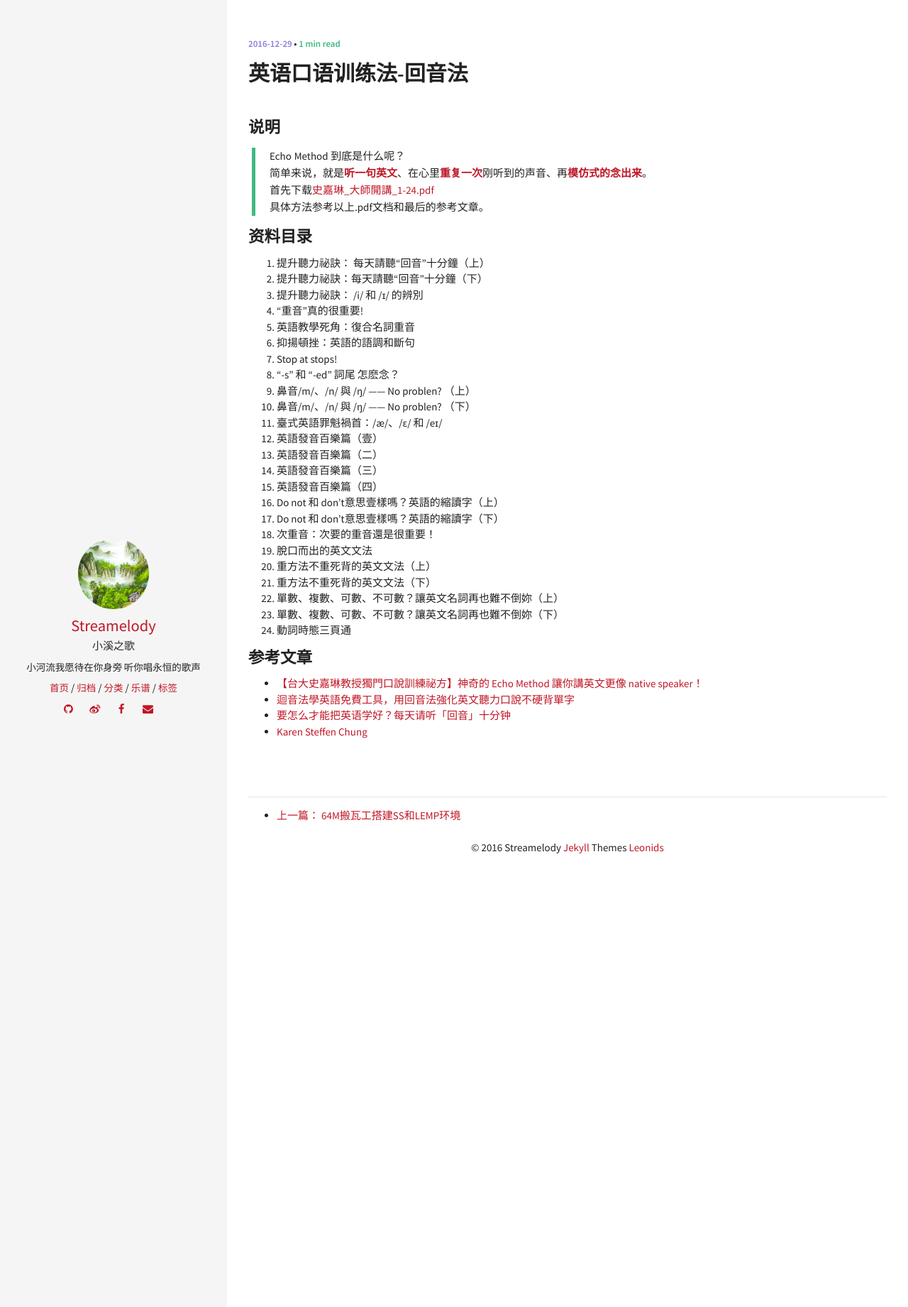
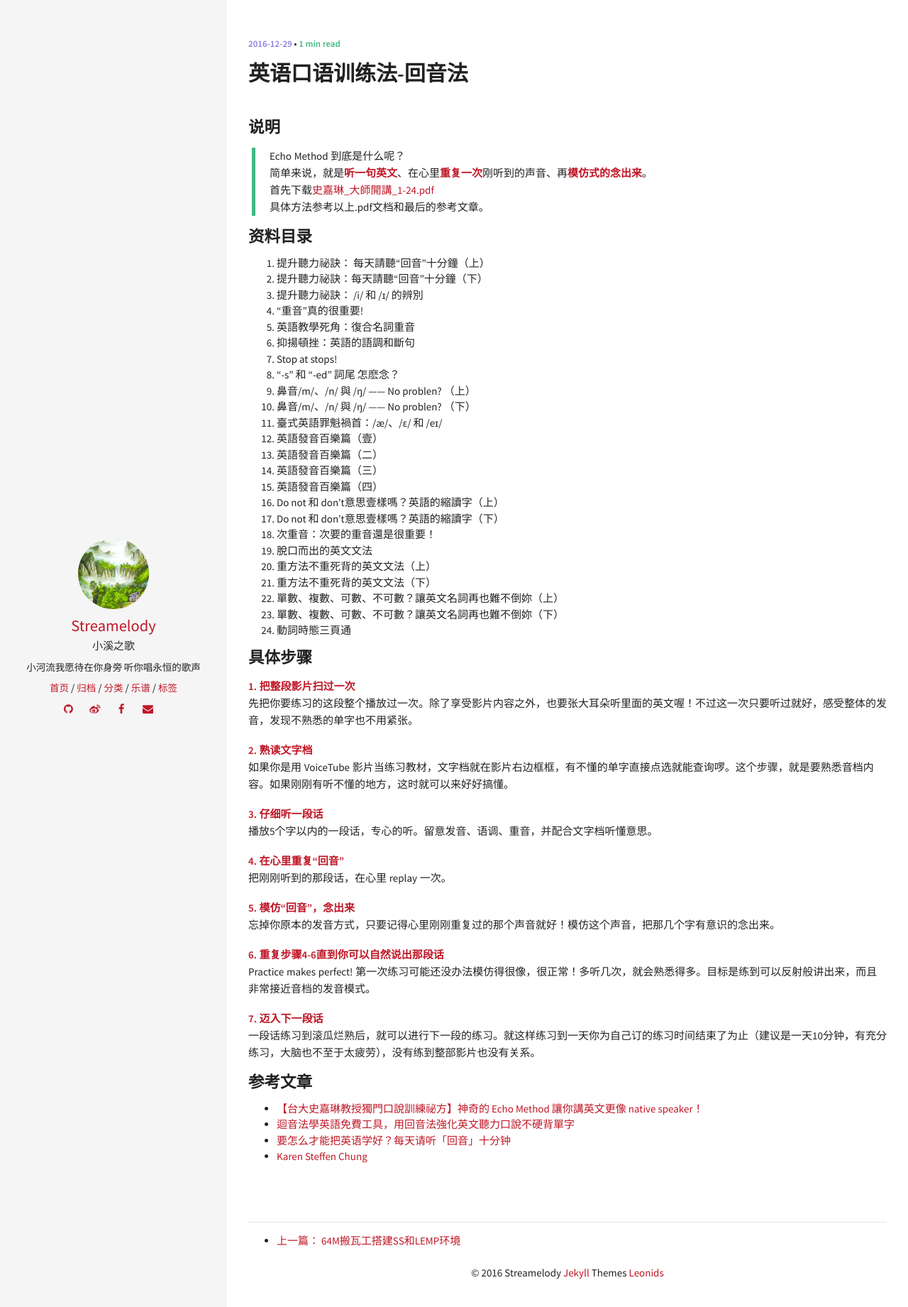
Before and after one commit to yaxauw/streamelody.github.io, a Jekyll site: the page built from _posts/2016-12-30-echo-method.md, in a window 1280 px wide. Shown: the top 1841 px of the page at 71% size. Built offline with Jekyll 4.4.1, drawn with Linux system fonts in a browser that asks for light colours; comment, search, counter and statistics services are not loaded.

Commit message:
commitString

```diff
--- a/_posts/2016-12-30-echo-method.md
+++ b/_posts/2016-12-30-echo-method.md
@@ -39,6 +39,28 @@ comments: true
 23. 單數、複數、可數、不可數？讓英文名詞再也難不倒妳（下）
 24. 動詞時態三頁通
 
+### 具体步骤
+**1. 把整段影片扫过一次**
+先把你要练习的这段整个播放过一次。除了享受影片内容之外，也要张大耳朵听里面的英文喔！不过这一次只要听过就好，感受整体的发音，发现不熟悉的单字也不用紧张。
+
+**2. 熟读文字档**
+如果你是用 VoiceTube 影片当练习教材，文字档就在影片右边框框，有不懂的单字直接点选就能查询啰。这个步骤，就是要熟悉音档内容。如果刚刚有听不懂的地方，这时就可以来好好搞懂。
+
+**3. 仔细听一段话**
+播放5个字以内的一段话，专心的听。留意发音、语调、重音，并配合文字档听懂意思。
+
+**4. 在心里重复“回音”**
+把刚刚听到的那段话，在心里 replay 一次。
+
+**5. 模仿“回音”，念出来**
+忘掉你原本的发音方式，只要记得心里刚刚重复过的那个声音就好！模仿这个声音，把那几个字有意识的念出来。
+
+**6. 重复步骤4-6直到你可以自然说出那段话**
+Practice makes perfect! 第一次练习可能还没办法模仿得很像，很正常！多听几次，就会熟悉得多。目标是练到可以反射般讲出来，而且非常接近音档的发音模式。
+
+**7. 迈入下一段话**
+一段话练习到滚瓜烂熟后，就可以进行下一段的练习。就这样练习到一天你为自己订的练习时间结束了为止（建议是一天10分钟，有充分练习，大脑也不至于太疲劳），没有练到整部影片也没有关系。
+
 ### 参考文章
 * [【台大史嘉琳教授獨門口說訓練祕方】神奇的 Echo Method 讓你講英文更像 native speaker！](http://tw.blog.voicetube.com/archives/34666)
 * [迴音法學英語免費工具，用回音法強化英文聽力口說不硬背單字](http://www.playpcesor.com/2016/12/learning-english-Echo-Method.html)
```
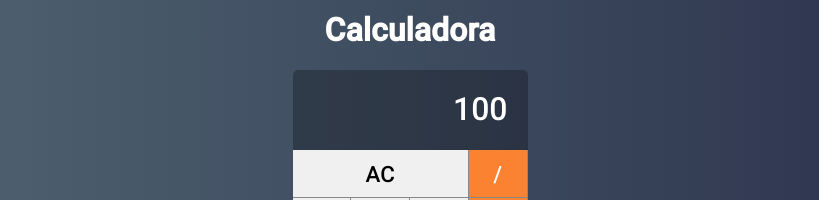
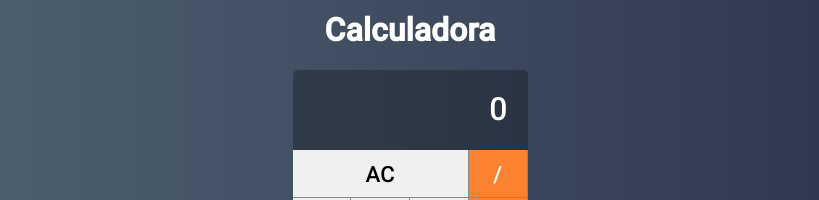
Before and after one commit to Gabrielfr-bld/calculator-app, a React (Create React App) app: page / in a window 1280 px wide. Shown: the part 218-418 px from the top of the page, without its empty margins (230-1049 px from the left). Built offline with nearby package versions, Linux system fonts and the light colour scheme.

Commit message:
implementa funcao para adicionar digitos no display

```diff
--- a/src/components/Button.jsx
+++ b/src/components/Button.jsx
@@ -6,7 +6,7 @@ class Button extends Component {
     const { label, operation, double, triple, click } = this.props;
     return (
         <button
-          onClick={e => click(label)}
+          onClick={e => click && click(label)}
           className={`
             button
             ${operation ? 'operation' : ''}
--- a/src/main/Calculator.jsx
+++ b/src/main/Calculator.jsx
@@ -3,18 +3,29 @@ import './Calculator.css';
 import Button from '../components/Button';
 import Display from '../components/Display';
 
+const initialState = {
+  displayValue: '0',
+  clearDisplay: false,
+  operation: null,
+  values:[0, 0],
+  current: 0,
+}
+
 class Calculator extends Component {
+
+  state = {...initialState}
 
   constructor(props) {
     super(props);
 
-    this.clearMemory = this.clearMemory.bind();
-    this.setOperation = this.setOperation.bind();
-    this.addDigit = this.addDigit.bind()
+
+    this.clearMemory = this.clearMemory.bind(this);
+    this.setOperation = this.setOperation.bind(this);
+    this.addDigit = this.addDigit.bind(this)
   }
 
   clearMemory() {
-    console.log('limpar');
+    this.setState({ ...initialState })
   }
 
   setOperation(operation) {
@@ -22,13 +33,35 @@ class Calculator extends Component {
   }
 
   addDigit(n) {
-    console.log(n)
+    if (n === '.' &&this.state.displayValue.includes('.')) {
+      return
+    }
+
+
+    const clearDisplay = this.state.displayValue === '0'
+      || this.state.clearDisplay;
+    const currentValue = clearDisplay ? '' : this.state.displayValue;
+    const displayValue = currentValue + n;
+    this.setState({
+      displayValue,
+      clearDisplay: false
+    });
+
+    if (n !== '.') {
+      const i = this.state.current;
+       const newValue = parseFloat(displayValue);
+       const values = [...this.state.values]
+       values[i] = newValue;
+       this.setState({ values });
+       console.log(values)
+    }
   }
 
   render() {
+    const { displayValue } = this.state
     return (
       <div className="calculator">
-        <Display value={100}/>
+        <Display value={displayValue}/>
         <Button label="AC" click={this.clearMemory} triple/>
         <Button label="/" click={this.setOperation} operation/>
         <Button label="7" click={this.addDigit}/>
```
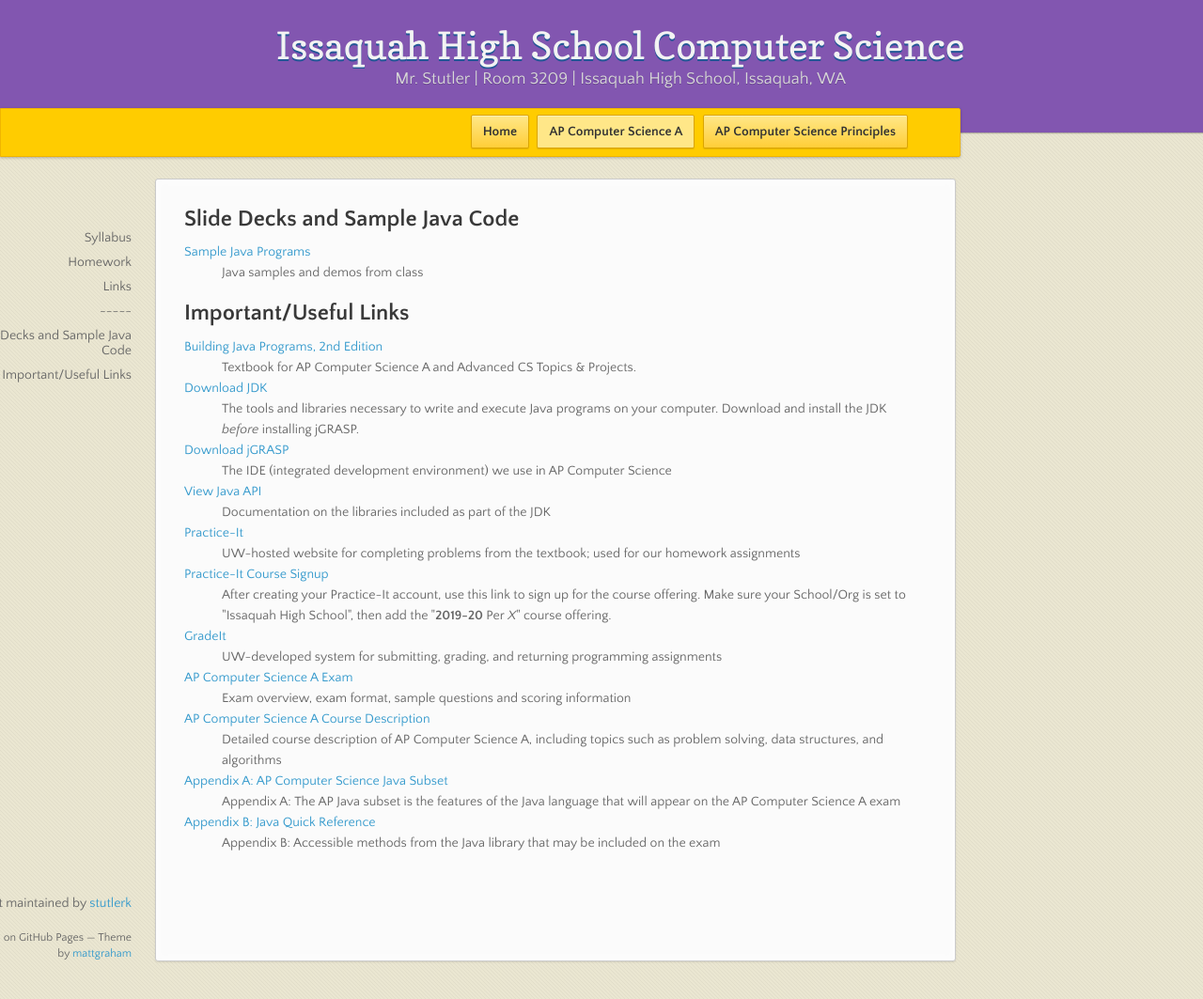
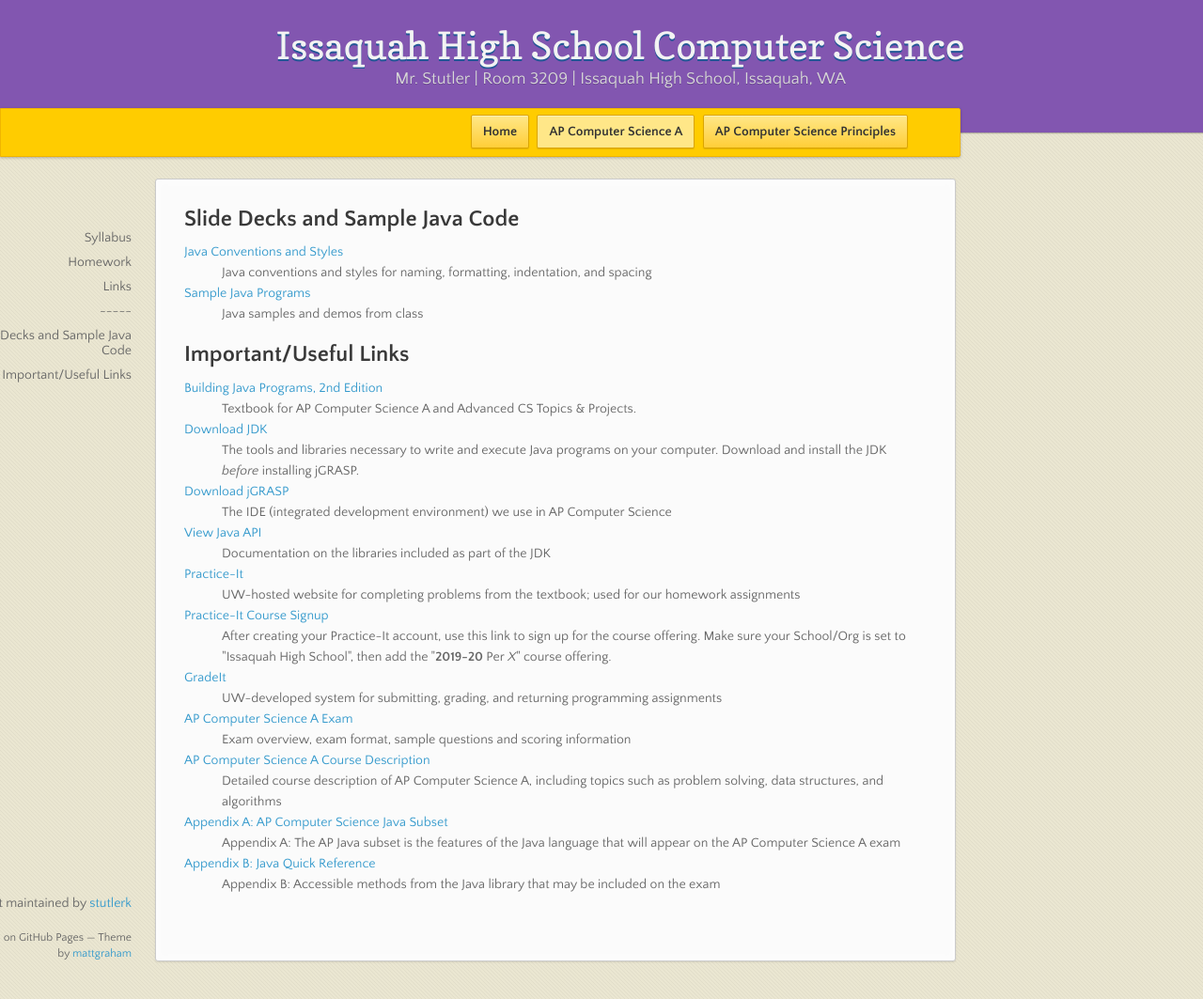
Before and after one commit to stutlerk/ihs-website, a Jekyll site: the page built from _apcsa/links.html, in a window 1280 px wide and 1063 px high. Shown: the whole window at 94% size. Built offline with Jekyll 4.4.1, drawn with Linux system fonts in a browser that asks for light colours; nearby versions of some CDN libraries; some of the changed lines change nothing that is shown.

Commit message:
Update links.html

```diff
--- a/_apcsa/links.html
+++ b/_apcsa/links.html
@@ -27,10 +27,10 @@ layout: course
 
     <dt><a href="https://issaquahwednet-my.sharepoint.com/personal/stutlerk_issaquah_wednet_edu/_layouts/15/guestaccess.aspx?guestaccesstoken=Kgjf1YckEWcteDKQzwu71snZs%2b3dvuRe4CO3qEicWgY%3d&docid=06de690088a2d4798bf063ea361002041&rev=1">Computer Hardware and Binary Data</a></dt>
     <dd>PowerPoint slide deck covering computer hardware and binary data</dd>
+    -->
 
-    <dt><a href="" target="_blank">Java Conventions and Styles</a></dt>
+    <dt><a href="https://issaquahwednet-my.sharepoint.com/:p:/g/personal/stutlerk_issaquah_wednet_edu/EScLvPpHKClMr0JTqhlHh_gBKJGBryslvbw5BkK2AYefhw?e=yY2w39" target="_blank">Java Conventions and Styles</a></dt>
     <dd>Java conventions and styles for naming, formatting, indentation, and spacing</dd>
-    -->
 
     <dt><a href="https://issaquahwednet-my.sharepoint.com/:f:/g/personal/stutlerk_issaquah_wednet_edu/Eu17MNhXatBJliP9rBYycbkBT3tgCJMuwLyUcW7VkN5tjQ?e=iv2Rv0">Sample Java Programs</a></dt>
     <dd>Java samples and demos from class</dd>
```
———
__What to work on__: Work out how many lines in the preceding data include the word "addDigit". State only that number.

__Output of the exercise__: 4